I also want to thank my terrific staff, led by John Wodatch, Jeanine Worden and Dov Lutzker. This is a momentous day in the history of the ADA. But in addition to this agreement it is also a momentous day in the lives of Dov and his wife Angela. Today is their 9th wedding anniversary, and they decided to celebrate with us.

I will be signing a similar agreement with Harrison County, Mississippi, one of the other communities on the gulf coast hardest hit by Hurricane Katrina. The Harrison County agreement includes similar provisions to provide an ADA architectural consultant to the county and business community, funded by the Department of Justice. I want to thank the Harrison County attorney, Joe Meadows, and the Harrison County Board of Supervisors for their cooperation and patience in working with the Department. With the two agreements signed today the Department will have reached 155 cooperative agreements to improve access for people with disabilities in communities across the country.

In October 2006, the Attorney General directed the Civil Rights Division to use the knowledge and experience the Division has gained in its work with State and local governments under Project Civic Access to begin a technical assistance project. As a result, the Division is publishing the “ADA Best Practices Tool Kit for State and Local Governments,” a manual to help State and local governments improve their compliance with ADA requirements. This Tool Kit is being released in several installments. In the Tool Kit, the Division is providing commonsense explanations of how the requirements of Title II of the ADA apply to State and local government programs, services, activities, and facilities. We are also providing checklists and survey forms and instructions that state and local government officials can use to evaluate their own ADA compliance.

Emergency management is a critical area where the obligation to provide access for people with disabilities will not be met without specific types of advance planning and preparation. While we will be working with the City of New Orleans, Harrison County, and several other communities across the country on ADA compliance issues in emergency management, we cannot work one-on-one with all communities in this country. For this reason, I am pleased to announce the release of Chapter 7 of the ADA Tool Kit, which provides technical assistance for all state and local government officials on steps they should take to achieve ADA compliance in their emergency management programs.
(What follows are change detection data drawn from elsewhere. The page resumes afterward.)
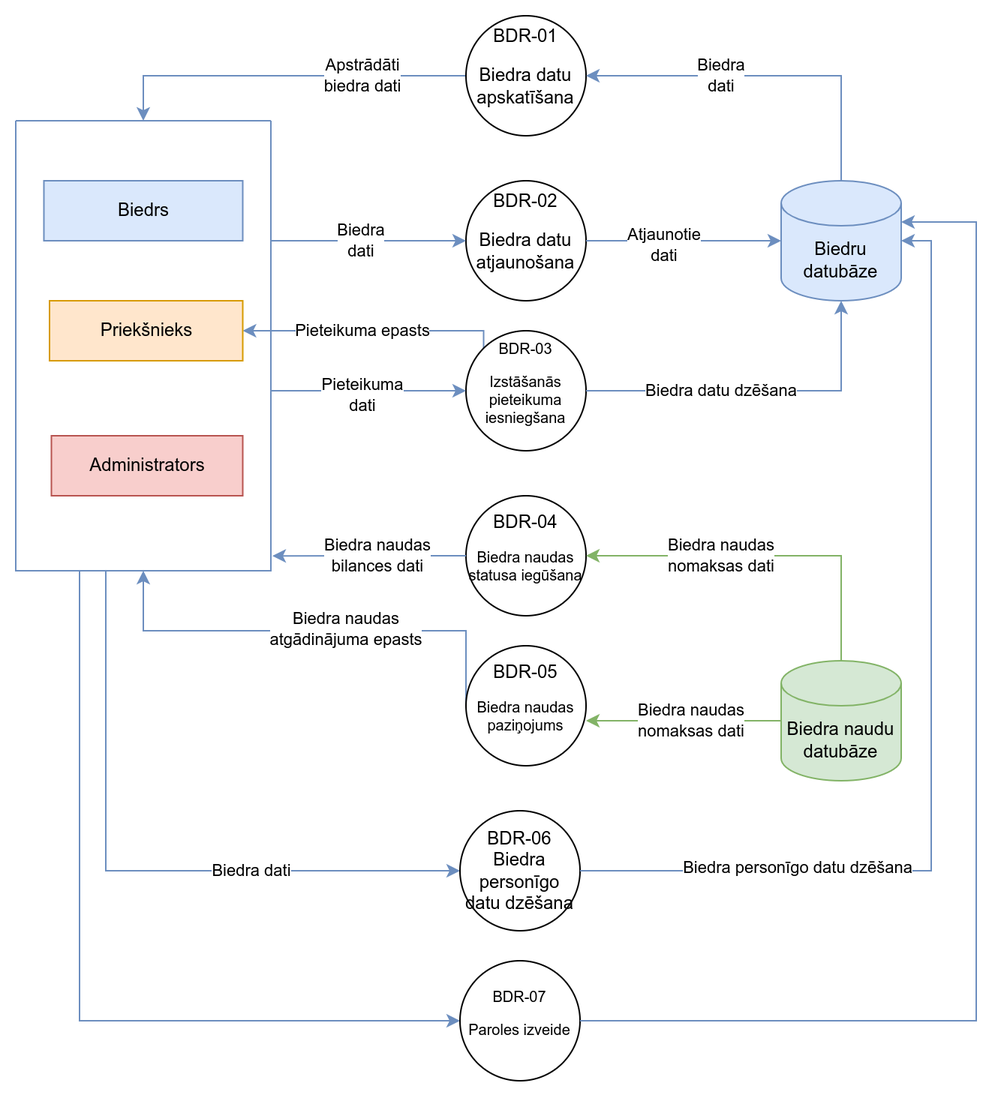
JekabsVanags/LSGCO_IS keeps this draw.io diagram as Documentation/2_limena_BDR_DPD.png. Above is the earlier version. Source tidied: cells renumbered, new cells last; positions are measured from the earlier drawing's top-left corner, leaving out a move shared by most shapes.
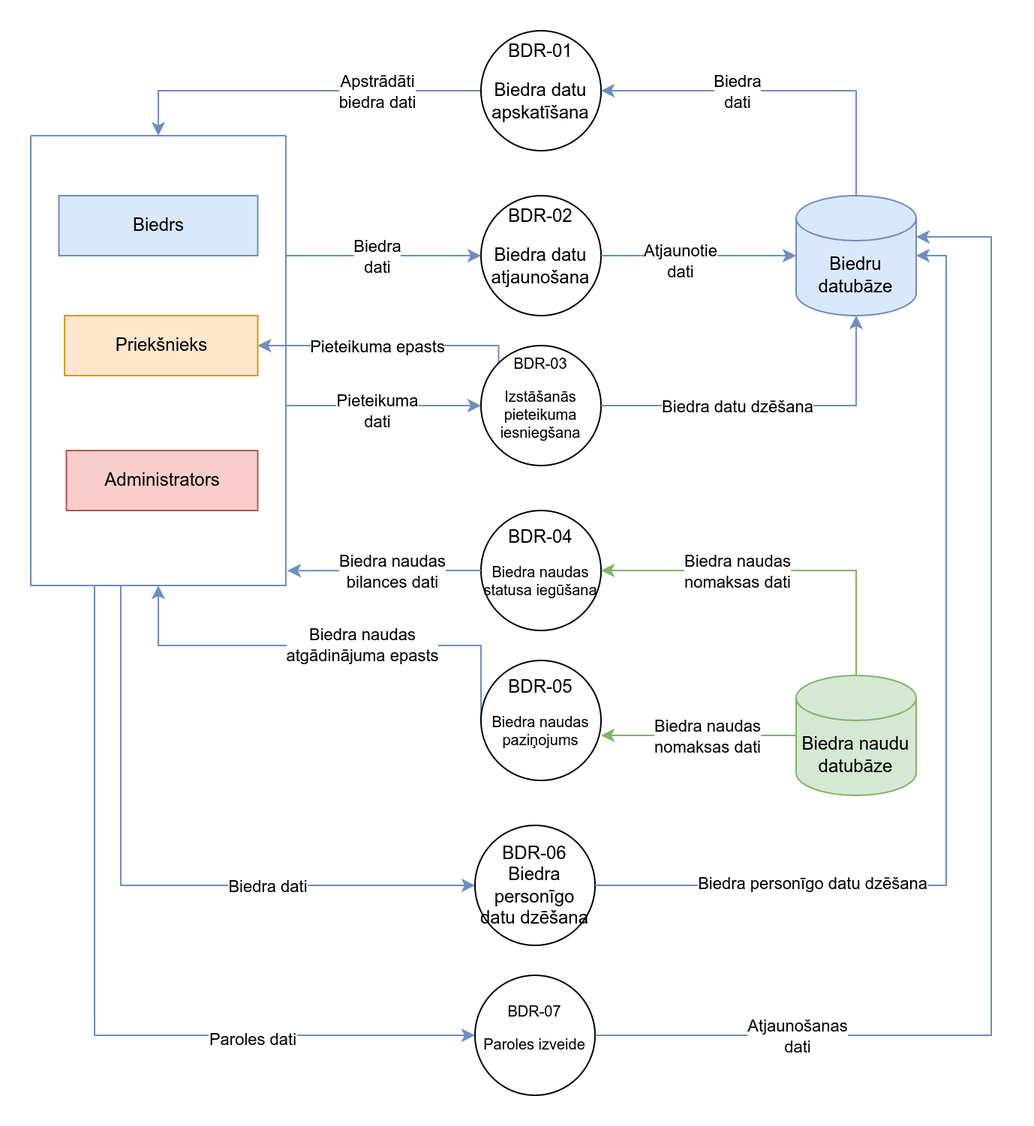
The same diagram one commit later.

What changed in the source:
```diff
@@ -77,6 +77,11 @@
     <mxCell id="17" style="edgeStyle=orthogonalEdgeStyle;rounded=0;jettySize=auto;html=1;exitX=0.25;exitY=1;exitDx=0;exitDy=0;entryX=0;entryY=0.5;entryDx=0;entryDy=0;fillColor=#dae8fc;strokeColor=#6c8ebf;" parent="1" edge="1" source="18" target="41">
       <mxGeometry relative="1" as="geometry" />
     </mxCell>
+    <mxCell id="43" value="Paroles dati" style="edgeLabel;html=1;align=center;verticalAlign=middle;" parent="17" vertex="1">
+      <mxGeometry x="0.46" y="-2" relative="1" as="geometry">
+        <mxPoint x="1" as="offset" />
+      </mxGeometry>
+    </mxCell>
     <mxCell id="18" style="swimlane;startSize=0;fillColor=#dae8fc;strokeColor=#6c8ebf;" parent="1" vertex="1">
       <mxGeometry y="70" width="170" height="300" as="geometry" />
     </mxCell>
@@ -174,5 +179,10 @@
         </Array>
       </mxGeometry>
     </mxCell>
+    <mxCell id="44" value="Atjaunošanas &lt;br&gt;dati" style="edgeLabel;html=1;align=center;verticalAlign=middle;" parent="42" vertex="1">
+      <mxGeometry x="-0.69" y="2" relative="1" as="geometry">
+        <mxPoint x="4" y="2" as="offset" />
+      </mxGeometry>
+    </mxCell>
   </root>
 </mxGraphModel>
```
I strongly urge state and local officials – and organizations that work with them on emergency management issues – to use these materials to achieve ADA compliance.

All of the Tool Kit documents I have described and the agreements being signed today are available on the Department of Justice’s ADA Home Page at,.

We look forward to continuing to work with the city of New Orleans, the state of Louisiana, and the other entities involved in making sure that people with disabilities are able to participate in all aspects of civic life in New Orleans, and are included in the emergency preparedness process. Our hope is that by working cooperatively with the city of New Orleans, Harrison County, and other State and local governments, we will come closer to tearing down the barriers that many Americans with disabilities still face today. Thank you very much.